Strides like this demonstrate that music in Nollywood is evolving and this is helping the industry gain more attention. Music plays a significant role in a production, and fans can relive a film’s magic by listening to specially curated albums and playlists: a handful of tunes from Nneka The Pretty Serpent, Rattlesnake, and Living in Bondage: Breaking Free are available on streaming sites, which have proven to be effective marketing tools for films that take advantage of such platforms.
As with foreign musicals, some Nollywood films like Hoodrush, Lara and the Beat, and Ayamma have attempted to tell stories through song, although there may be room for improvement in terms of songwriting, lip-syncing, autotune, etc. Who knows, maybe someday a Nollywood song can match (and surpass) the huge success of ‘We Don’t Talk About Bruno’ (from Disney’s Encanto) or ‘My Heart Will Go On’, Celine Dion’s iconic track for Titanic, which currently enjoys over 385 million listens on Spotify alone. I guess we’ll just have to wait and see what happens.

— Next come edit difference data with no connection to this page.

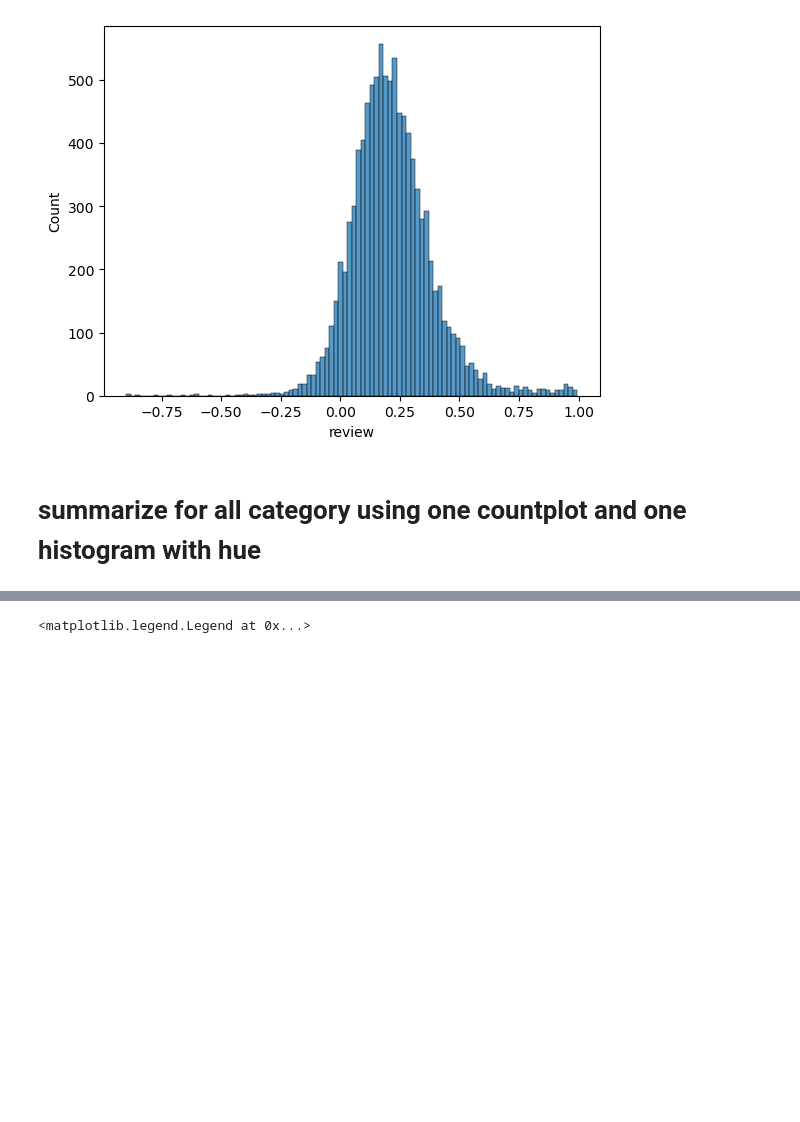
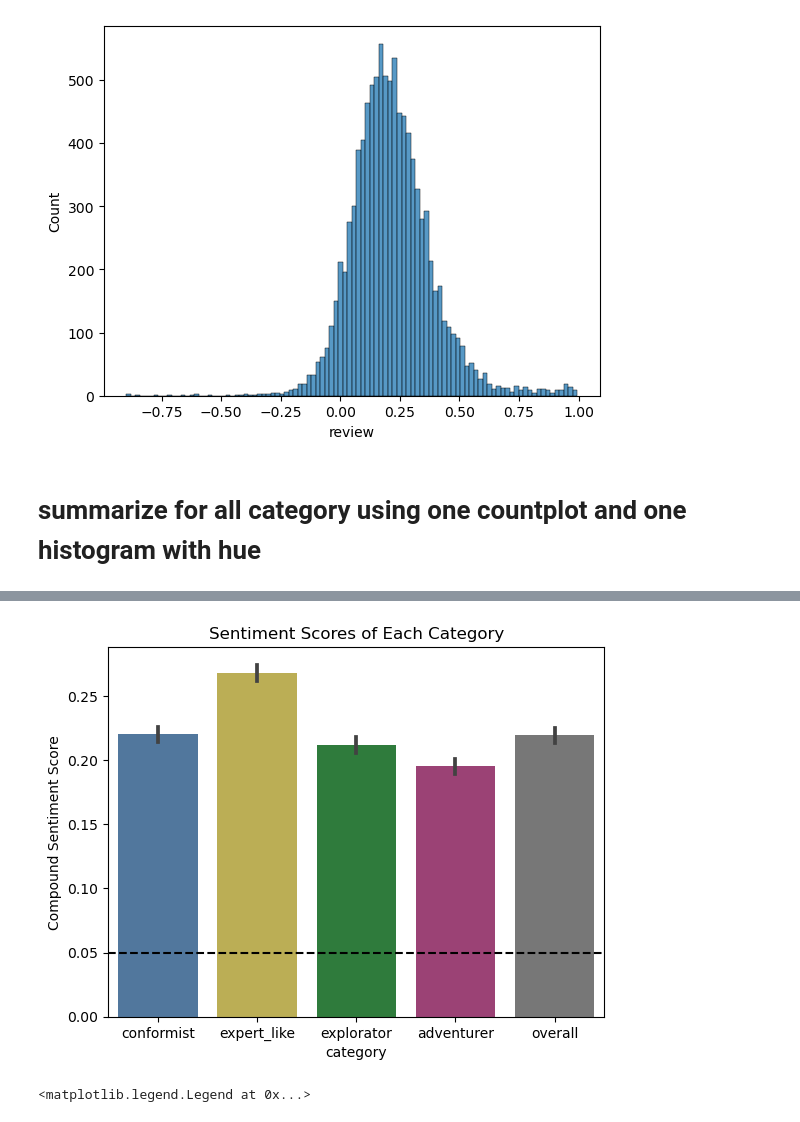
Before and after one commit to epfl-ada/ada-2022-project-analyteam, a Jupyter notebook: categories_sentiment.ipynb, the cells around one changed output, grey strips where cells are left out. Saved outputs shown, nothing was run; the diff lists cells and outputs as text; code cells hidden in the pictures; blank space fills up the shorter version.

```diff
--- a/categories_sentiment.ipynb
+++ b/categories_sentiment.ipynb
@@ -384,3 +422,27 @@ sns.boxplot(data=sents_df)
+# %%
+# create dataframe with a column for each category using cfm_sentd, exp_sents, xpl_sents, adv_sents and overall_sents
+# with two columns: category and sentiment score
+sents_df = pd.DataFrame(columns=['category', 'sentiment_score'])
+sents_df['category'] = ['conformist'] * cfm_sents.shape[0] + ['expert_like'] * exp_sents.shape[0] + ['explorator'] * xpl_sents.shape[0] + ['adventurer'] * adv_sents.shape[0] + ['overall'] * overall_sents.shape[0]
+sents_df['sentiment_score'] = cfm_sents.values.tolist() + exp_sents.values.tolist() + xpl_sents.values.tolist() + adv_sents.values.tolist() + overall_sents.values.tolist()
+# %%
+# different colors for each category
+#ax = sns.barplot(x='category', y='sentiment_score', data=sents_df, palette=['#1f77b4', '#ff7f0e', '#2ca02c', '#d62728', '#9467bd'])
+ax = sns.barplot(x='category', y='sentiment_score', data=sents_df, palette=['#4477AA', '#CCBB44', '#228833', '#AA3377', '#777777'])
+
+# set title
+plt.title("Sentiment Scores of Each Category")
+
+# set y axis label
+plt.ylabel("Compound Sentiment Score")
+
+# set lines
+ax.axhline(0.05, ls='--', color='black')
+
+# save figure as svg
+plt.savefig("sentiment_scores.svg", transparent=True)
+# %% [output]
+[figure, added]
 # %%
 # superimpose the histograms of each category
 sns.histplot(cfm_sents, bins=100)
```
Also changed, not shown: parts of 14 cells of this notebook, 2 other files.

Franklin Ugobude is a culture writer and an avid reader who lives in Lagos, Nigeria. He works in marketing during the day and spends time discussing film and theatre at other times. He has attended critic workshops in Ouagadougou and Lagos in the past and sat on the FACC Jury at the renowned Carthage Film Festival. His writings appear on various online and print platforms such as Okay Africa, Awotele, Guardian Nigeria and BellaNaija to mention a few.